HIV/AIDS: Patients To Swap Treatment Tips On-Line
The Treatment Data Project, a Web site featuring AIDS patients' experiences with treatments, begins today, despite concerns over medical privacy and accuracy, USA Today reports. The data, submitted voluntarily via questionnaires, may prove useful as patients trade stories of treatment successes and failures, including toxicity. "Perhaps one can learn something about toxicity of drugs that you might not learn from a smaller trial," said NIAID Director Dr. Anthony Fauci. "This could work for any illness where people take different medications and there isn't a standard of therapy that you know works," said AIDS activist Larry Kramer, who initiated the project. AIDS patients wishing to participate will complete surveys at two test sites in New York and one in California. Project leader Sherrie Kaplan of the Tufts University School of Medicine in Boston will review the data, and publication on-line via WebMD is expected within a year.

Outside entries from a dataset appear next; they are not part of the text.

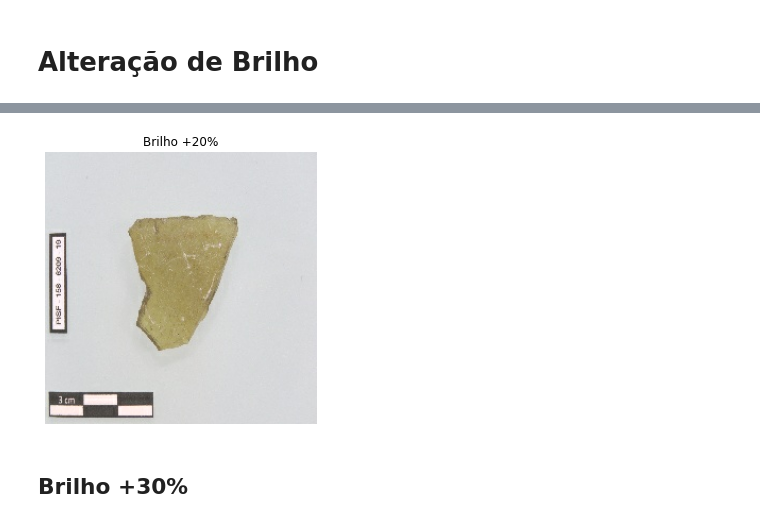
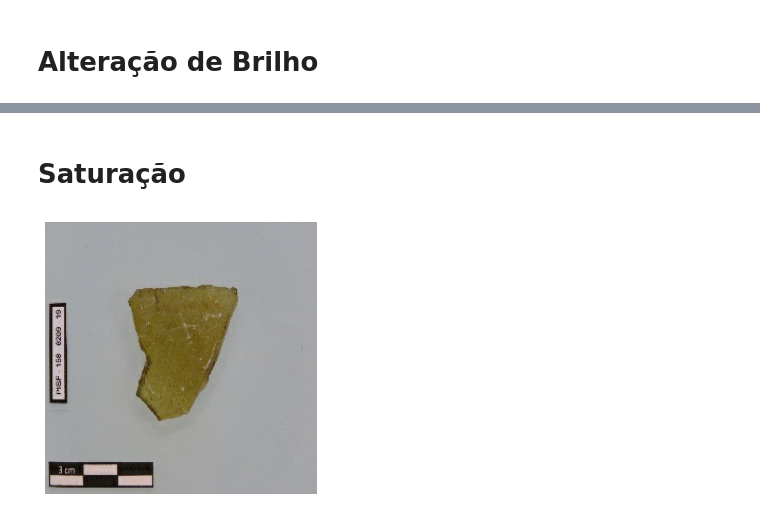
Before and after one commit to ArthurrCr/projeto_classificacao_artefatos, a Jupyter notebook: notebooks/_preprocessamento.ipynb, the cells around one changed output, grey strips where cells are left out. Cells and saved outputs as stored; diff of their text form; code cells hidden in the pictures.

```diff
--- a/notebooks/_preprocessamento.ipynb
+++ b/notebooks/_preprocessamento.ipynb
@@ -126,12 +100,11 @@ plt.show()
+# %% [markdown]
+# Saturação
 # %%
-brightness_image_20 = adjust_brightness(original_image, delta=0.2)
+saturacao_image = adjust_saturation(original_image, saturation_factor = 1.2)
 
 plt.figure(figsize=(5, 5))
-plt.imshow(brightness_image_20)
-plt.title('Brilho +20%')
+plt.imshow(saturacao_image)
 plt.axis('off')
 plt.show()
 # %% [output]
-[figure, old version]
+[figure, new version]
-# %% [markdown]
-## Brilho +30%
```
Also changed, not shown: parts of 29 cells of this notebook, 4 other files.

Ernest Hopkins, a San Francisco AIDS Foundation policy expert, supports the project but said that "patients should be informed about the risks": "It's breaking new ground about providing very sensitive medical information on the Web," he said, adding, "And while it may be true that self-reported data on side effects may get out to people quicker than that from a clinical trial, it's also possibly not as accurate." The project, which will cost $2.5 billion, is being financed by the American Association of Health Plans and Lotus Software Development, which developed the software (Appleby, 6/21).This is part of the California Healthline Daily Edition, a summary of health policy coverage from major news organizations. Sign up for an email subscription.